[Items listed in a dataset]
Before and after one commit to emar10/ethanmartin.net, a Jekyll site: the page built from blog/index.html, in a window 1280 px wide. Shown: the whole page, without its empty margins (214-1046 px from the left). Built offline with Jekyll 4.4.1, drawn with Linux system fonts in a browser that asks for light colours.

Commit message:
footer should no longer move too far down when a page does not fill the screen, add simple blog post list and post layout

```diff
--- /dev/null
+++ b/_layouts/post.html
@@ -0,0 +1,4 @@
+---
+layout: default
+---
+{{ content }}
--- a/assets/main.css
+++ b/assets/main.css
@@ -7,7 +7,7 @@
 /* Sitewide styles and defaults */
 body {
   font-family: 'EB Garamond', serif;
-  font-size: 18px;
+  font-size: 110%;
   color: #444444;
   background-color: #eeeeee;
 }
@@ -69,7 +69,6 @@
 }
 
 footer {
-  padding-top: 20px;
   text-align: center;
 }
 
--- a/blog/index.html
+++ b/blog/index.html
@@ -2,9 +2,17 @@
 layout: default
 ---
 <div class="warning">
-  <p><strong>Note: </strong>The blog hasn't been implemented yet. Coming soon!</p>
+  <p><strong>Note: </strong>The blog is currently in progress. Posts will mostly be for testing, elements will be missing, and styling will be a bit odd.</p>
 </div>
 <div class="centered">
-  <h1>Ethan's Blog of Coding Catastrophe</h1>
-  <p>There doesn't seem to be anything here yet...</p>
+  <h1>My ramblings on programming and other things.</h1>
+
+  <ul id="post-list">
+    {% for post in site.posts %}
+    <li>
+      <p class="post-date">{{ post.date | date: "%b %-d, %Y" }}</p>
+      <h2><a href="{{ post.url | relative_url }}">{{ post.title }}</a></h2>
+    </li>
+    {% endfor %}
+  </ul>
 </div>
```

• WHAT NEEDS TO BE DONE
Each record needs to be duplicated exactly.

• WORKED SOLUTION
Before and after one commit to emar10/ethanmartin.net, a Jekyll site: the page built from blog/index.html, in a window 1280 px wide. Shown: the whole page, without its empty margins (214-1046 px from the left). Built offline with Jekyll 4.4.1, drawn with Linux system fonts in a browser that asks for light colours.

Commit message:
footer should no longer move too far down when a page does not fill the screen, add simple blog post list and post layout

```diff
--- /dev/null
+++ b/_layouts/post.html
@@ -0,0 +1,4 @@
+---
+layout: default
+---
+{{ content }}
--- a/assets/main.css
+++ b/assets/main.css
@@ -7,7 +7,7 @@
 /* Sitewide styles and defaults */
 body {
   font-family: 'EB Garamond', serif;
-  font-size: 18px;
+  font-size: 110%;
   color: #444444;
   background-color: #eeeeee;
 }
@@ -69,7 +69,6 @@
 }
 
 footer {
-  padding-top: 20px;
   text-align: center;
 }
 
--- a/blog/index.html
+++ b/blog/index.html
@@ -2,9 +2,17 @@
 layout: default
 ---
 <div class="warning">
-  <p><strong>Note: </strong>The blog hasn't been implemented yet. Coming soon!</p>
+  <p><strong>Note: </strong>The blog is currently in progress. Posts will mostly be for testing, elements will be missing, and styling will be a bit odd.</p>
 </div>
 <div class="centered">
-  <h1>Ethan's Blog of Coding Catastrophe</h1>
-  <p>There doesn't seem to be anything here yet...</p>
+  <h1>My ramblings on programming and other things.</h1>
+
+  <ul id="post-list">
+    {% for post in site.posts %}
+    <li>
+      <p class="post-date">{{ post.date | date: "%b %-d, %Y" }}</p>
+      <h2><a href="{{ post.url | relative_url }}">{{ post.title }}</a></h2>
+    </li>
+    {% endfor %}
+  </ul>
 </div>
```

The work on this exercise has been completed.